CNRS/IN2P3, 53 rue des Martyrs, F-38026 Grenoble, France


The ATLAS and CMS experiments at the CERN LHC have collected about 25 of data each at the end of their 8 TeV run, and ruled out a huge swath of parameter space in the context of Minimally Supersymmetric Standard Model (MSSM). Limits on masses of the gluino () have been pushed to above 1 TeV. These limits are however extremely model dependent and do not always reflect the level of exclusion. So far the limits on the gluino mass using the simplified model approach only constrained its value using its three-body decays. We show in this work that already existing ATLAS and CMS analysis can also constrain the radiative gluino decay mode and we derived improved mass limits in particular when the mass difference between the LSP and the gluino is small.


1 Introduction and Motivation

Supersymmetry (SUSY) is one of the best motivated and most studied beyond Standard Model (BSM) paradigm. SUSY has an extremely rich phenomenology since it predicts a lot of new particles which could lie around the electroweak scale, which can be searched for at the LHC . In particular, the superpartners of the gluons, the gluinos , possess the largest pair-production cross section at the LHC and are therefore intensively searched for by experimental collaborations. Since no signal of SUSY has been uncovered, the only appropriate interpretation of these null searches was to set limits on the production cross section and masses of superpartners. However, interpreting the searches for NP is a non-trivial task and almost impossible to perform in a model independent way. The first focus of SUSY searches was to set limits on constrained Minimal Supersymmetric Standard Model (CMSSM) or minimal SUperGRAvity (mSUGRA) scenarios . The current lower limits on the gluino stand at, in the CMSSM, TeV for almost degenerate gluino and squarks. Nevertheless these limits are extremely model dependent and do not cover all possibilities in which a SUSY signal could show up. Indeed, if the lightest SUSY particle (LSP) is massive and degenerate with the squarks and/or gluinos, the so-called “compressed SUSY” scenarios, these limits can be seriously weakened. To relax some of these assumptions, the ATLAS and CMS collaborations have adopted the Simplified Model Spectra (SMS) approach (see for example  and references therein) to interpret the NP searches in a less model-dependent way.

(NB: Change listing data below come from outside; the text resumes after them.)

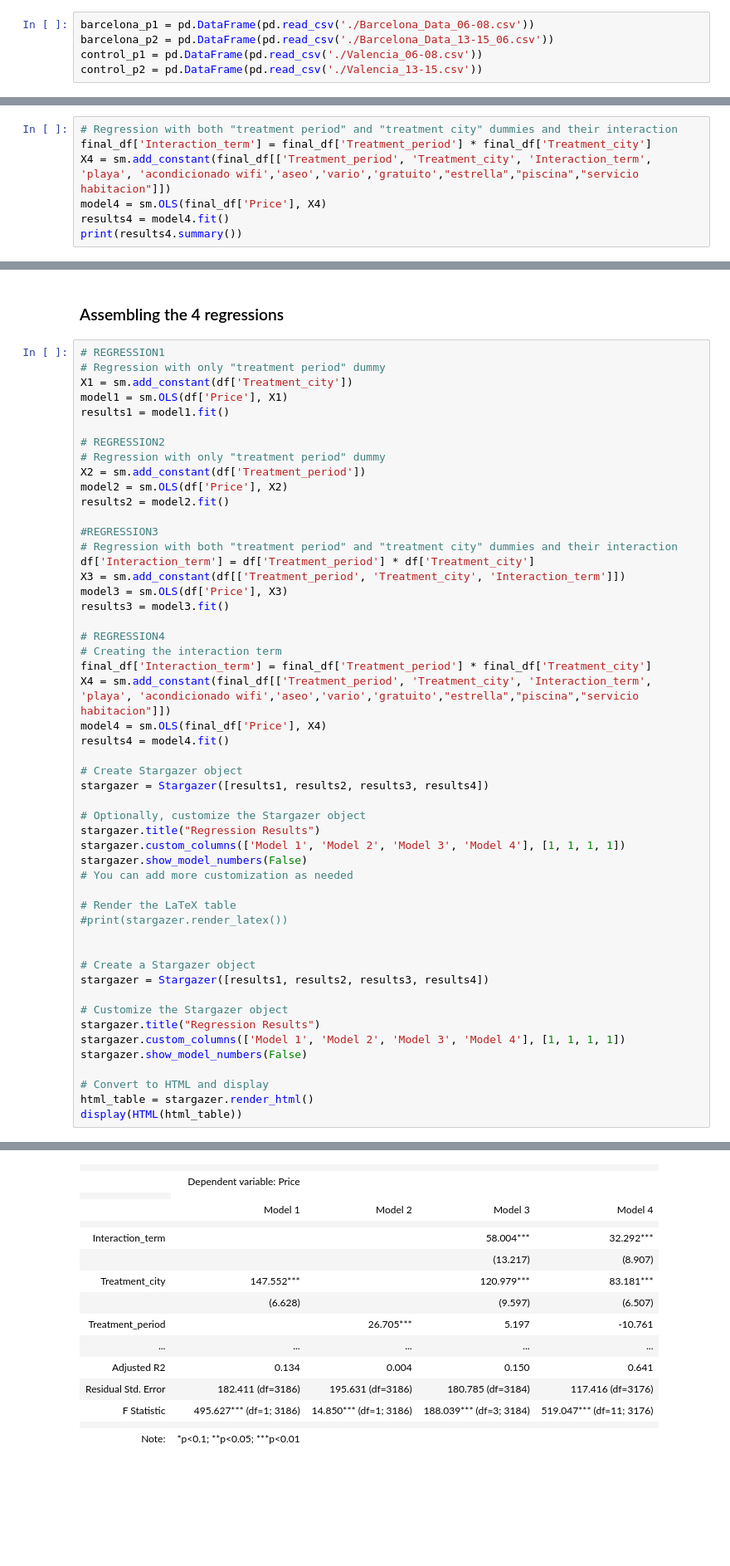
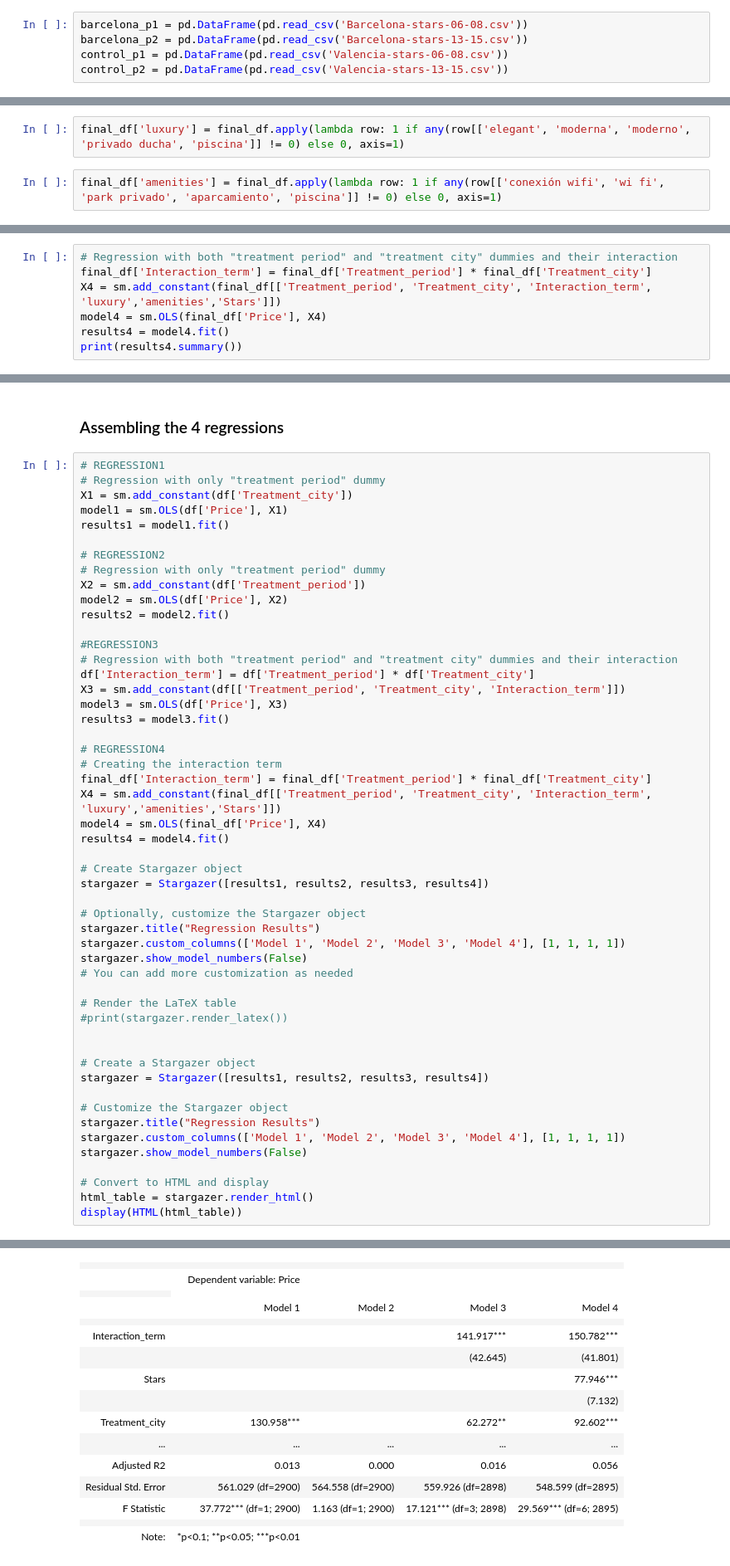
Before and after one commit to mtbrr26/Webscrapping_Booking.Com, a Jupyter notebook: regression_and_nlp_nb.ipynb, the cells around one changed output, grey strips where cells are left out. Shown at 83% size. Saved outputs shown, nothing was run; the diff lists cells and outputs as text; blank space fills up the shorter version.

```diff
--- a/regression_and_nlp_nb.ipynb
+++ b/regression_and_nlp_nb.ipynb
@@ -87,10 +87,10 @@ color = (57/255, 129/255, 153/255)
 # %% [markdown]
 ### Create DataFrames
 # %%
-barcelona_p1 = pd.DataFrame(pd.read_csv('./Barcelona_Data_06-08.csv'))
-barcelona_p2 = pd.DataFrame(pd.read_csv('./Barcelona_Data_13-15_06.csv'))
-control_p1 = pd.DataFrame(pd.read_csv('./Valencia_06-08.csv'))
-control_p2 = pd.DataFrame(pd.read_csv('./Valencia_13-15.csv'))
+barcelona_p1 = pd.DataFrame(pd.read_csv('Barcelona-stars-06-08.csv'))
+barcelona_p2 = pd.DataFrame(pd.read_csv('Barcelona-stars-13-15.csv'))
+control_p1 = pd.DataFrame(pd.read_csv('Valencia-stars-06-08.csv'))
+control_p2 = pd.DataFrame(pd.read_csv('Valencia-stars-13-15.csv'))
 # %% [markdown]
 ### Dummy variables
 # %%
@@ -774,3 +800,7 @@ final_df
+# %%
+final_df['luxury'] = final_df.apply(lambda row: 1 if any(row[['elegant', 'moderna', 'moderno', 'privado ducha', 'piscina']] != 0) else 0, axis=1)
+# %%
+final_df['amenities'] = final_df.apply(lambda row: 1 if any(row[['conexión wifi', 'wi fi', 'park privado', 'aparcamiento', 'piscina']] != 0) else 0, axis=1)
 # %% [markdown]
 ### Ideas for NLP:
 - Including Keyword presence (words related to Sonar Festival)
@@ -784,7 +814,7 @@ final_df
 # %%
 # Regression with both "treatment period" and "treatment city" dummies and their interaction
 final_df['Interaction_term'] = final_df['Treatment_period'] * final_df['Treatment_city']
-X4 = sm.add_constant(final_df[['Treatment_period', 'Treatment_city', 'Interaction_term', 'playa', 'acondicionado wifi','aseo','vario','gratuito',"estrella","piscina","servicio habitacion"]])
+X4 = sm.add_constant(final_df[['Treatment_period', 'Treatment_city', 'Interaction_term', 'luxury','amenities','Stars']])
 model4 = sm.OLS(final_df['Price'], X4)
 results4 = model4.fit()
 print(results4.summary())
@@ -847,7 +877,7 @@ results3 = model3.fit()
 # REGRESSION4
 # Creating the interaction term
 final_df['Interaction_term'] = final_df['Treatment_period'] * final_df['Treatment_city']
-X4 = sm.add_constant(final_df[['Treatment_period', 'Treatment_city', 'Interaction_term', 'playa', 'acondicionado wifi','aseo','vario','gratuito',"estrella","piscina","servicio habitacion"]])
+X4 = sm.add_constant(final_df[['Treatment_period', 'Treatment_city', 'Interaction_term', 'luxury','amenities','Stars']])
 model4 = sm.OLS(final_df['Price'], X4)
 results4 = model4.fit()
 
@@ -855,42 +885,42 @@ results4 = model4.fit()
 stargazer = Stargazer([results1, results2, results3, results4])
 
 # Optionally, customize the Stargazer object
 stargazer.title("Regression Results")
 stargazer.custom_columns(['Model 1', 'Model 2', 'Model 3', 'Model 4'], [1, 1, 1, 1])
 stargazer.show_model_numbers(False)
 # You can add more customization as needed
 
 # Render the LaTeX table
 #print(stargazer.render_latex())
 
 
 # Create a Stargazer object
 stargazer = Stargazer([results1, results2, results3, results4])
 
 # Customize the Stargazer object
 stargazer.title("Regression Results")
 stargazer.custom_columns(['Model 1', 'Model 2', 'Model 3', 'Model 4'], [1, 1, 1, 1])
 stargazer.show_model_numbers(False)
 
 # Convert to HTML and display
 html_table = stargazer.render_html()
 display(HTML(html_table))
 # %% [output]
 Regression Results
 |  |  |  |  |  |
 |  | Dependent variable: Price |  |  |  |
 |  |
 |  | Model 1 | Model 2 | Model 3 | Model 4 |
 |  |  |  |  |  |
-| Interaction_term |  |  | 58.004*** | 32.292*** |
-|  |  |  | (13.217) | (8.907) |
-| Treatment_city | 147.552*** |  | 120.979*** | 83.181*** |
-|  | (6.628) |  | (9.597) | (6.507) |
-| Treatment_period |  | 26.705*** | 5.197 | -10.761 |
+| Interaction_term |  |  | 141.917*** | 150.782*** |
+|  |  |  | (42.645) | (41.801) |
+| Stars |  |  |  | 77.946*** |
+|  |  |  |  | (7.132) |
+| Treatment_city | 130.958*** |  | 62.272** | 92.602*** |
 | ... | ... | ... | ... | ... |
-| Adjusted R2 | 0.134 | 0.004 | 0.150 | 0.641 |
-| Residual Std. Error | 182.411 (df=3186) | 195.631 (df=3186) | 180.785 (df=3184) | 117.416 (df=3176) |
-| F Statistic | 495.627*** (df=1; 3186) | 14.850*** (df=1; 3186) | 188.039*** (df=3; 3184) | 519.047*** (df=11; 3176) |
+| Adjusted R2 | 0.013 | 0.000 | 0.016 | 0.056 |
+| Residual Std. Error | 561.029 (df=2900) | 564.558 (df=2900) | 559.926 (df=2898) | 548.599 (df=2895) |
+| F Statistic | 37.772*** (df=1; 2900) | 1.163 (df=1; 2900) | 17.121*** (df=3; 2898) | 29.569*** (df=6; 2895) |
 |  |  |  |  |  |
 | Note: | *p<0.1; **p<0.05; ***p<0.01 |  |  |  |
 # %% [markdown]
```
Also changed, not shown: parts of 25 cells of this notebook, 10 other files.
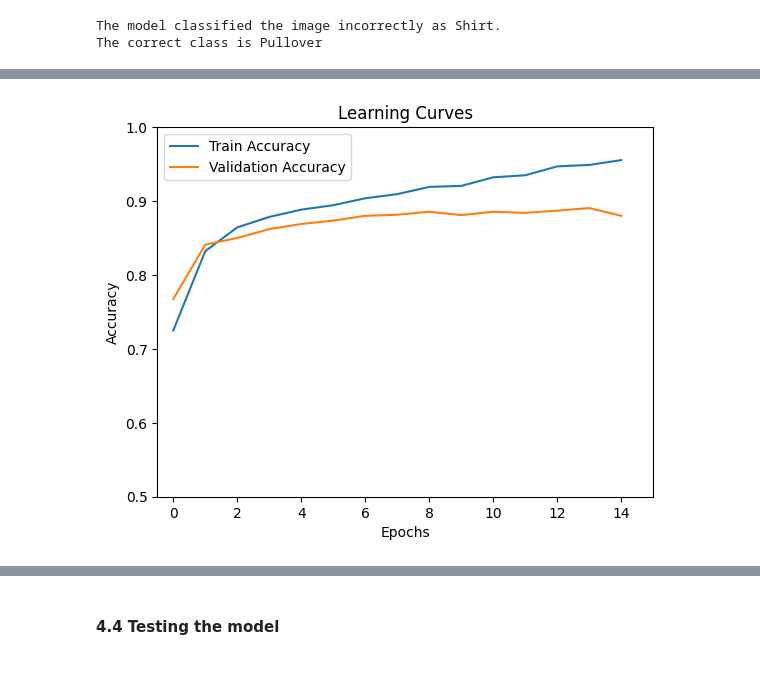
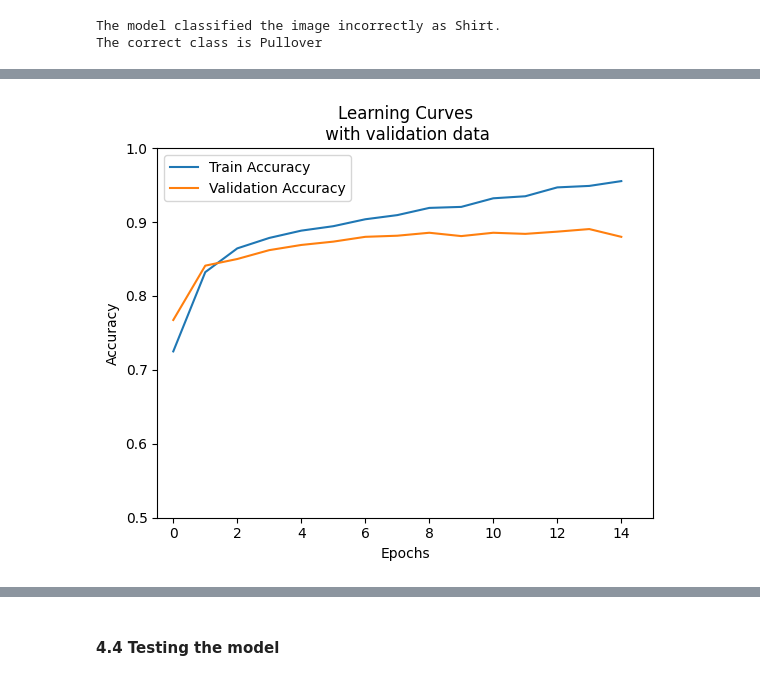
Before and after one commit to versroot/MLproject2024, a Jupyter notebook: knn_and_cnn_calssification.ipynb, the cells around one changed output, grey strips where cells are left out. Drawn from its saved outputs; the diff is of its cells as text; code cells hidden in the pictures.

```diff
--- a/knn_and_cnn_calssification.ipynb
+++ b/knn_and_cnn_calssification.ipynb
@@ -382,13 +395,13 @@ Epoch 15/15
 # %%
 # learning curve - for separate X_val
 plt.plot(trained_cnn.history['accuracy'], label='Train Accuracy')
 plt.plot(trained_cnn.history['val_accuracy'], label='Validation Accuracy')
 plt.xlabel('Epochs')
 plt.ylabel('Accuracy')
 plt.ylim([0.5, 1])
 plt.xlim([-0.5, 15])
 plt.legend()
-plt.title('Learning Curves')
+plt.title('Learning Curves\n with validation data')
 plt.show()
 # %% [output]
-[figure, old version]
+[figure, new version]
```
Also changed, not shown: parts of 3 cells of this notebook.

Whether from the CMSSM/mSUGRA or the SMS interpretations of SUSY searches, if the first and second generation squarks are degenerate, the limits on their masses are quite strong and are pushed above the TeV scale. In this case, with light flavour squarks decoupled , then the two body decays are forbidden. In this situation, as far as the official experimental analyses are concerned, published gluino mass limits in the SMS approach focussed on its three-body decays or  , where are the lightest neutralino and chargino respectively. These decays are mediated by the squark corresponding to the flavour of the final states quarks, in the case where the couplings of the gluinos are flavour-symmetric.

Nevertheless, since the limits on the first and second generation pushed their masses beyond the TeV scale, the three-body decays may be heavily suppressed. Moreover, even in the case where the third generation squarks are allowed to be lighter, if the mass difference is small, then the three-body decays are kinematically suppressed and official analyses loose their sensitivity. However, there exists one decay mode which does not suffer from such suppression factors, which had received little attention so far: that of the two-body radiative decay .

2 The radiative gluino decay

Comments 0
Request Comment
You are adding the first comment!
How to quickly get a good reply:
  • Give credit where it’s due by listing out the positive aspects of a paper before getting into which changes should be made.
  • Be specific in your critique, and provide supporting evidence with appropriate references to substantiate general statements.
  • Your comment should inspire ideas to flow and help the author improves the paper.

The better we are at sharing our knowledge with each other, the faster we move forward.
""
The feedback must be of minimum 40 characters and the title a minimum of 5 characters
   
Add comment
Cancel
Loading ...
375309
This is a comment super asjknd jkasnjk adsnkj
Upvote
Downvote
""
The feedback must be of minumum 40 characters
The feedback must be of minumum 40 characters
Submit
Cancel

You are asking your first question!
How to quickly get a good answer:
  • Keep your question short and to the point
  • Check for grammar or spelling errors.
  • Phrase it like a question
Test
Test description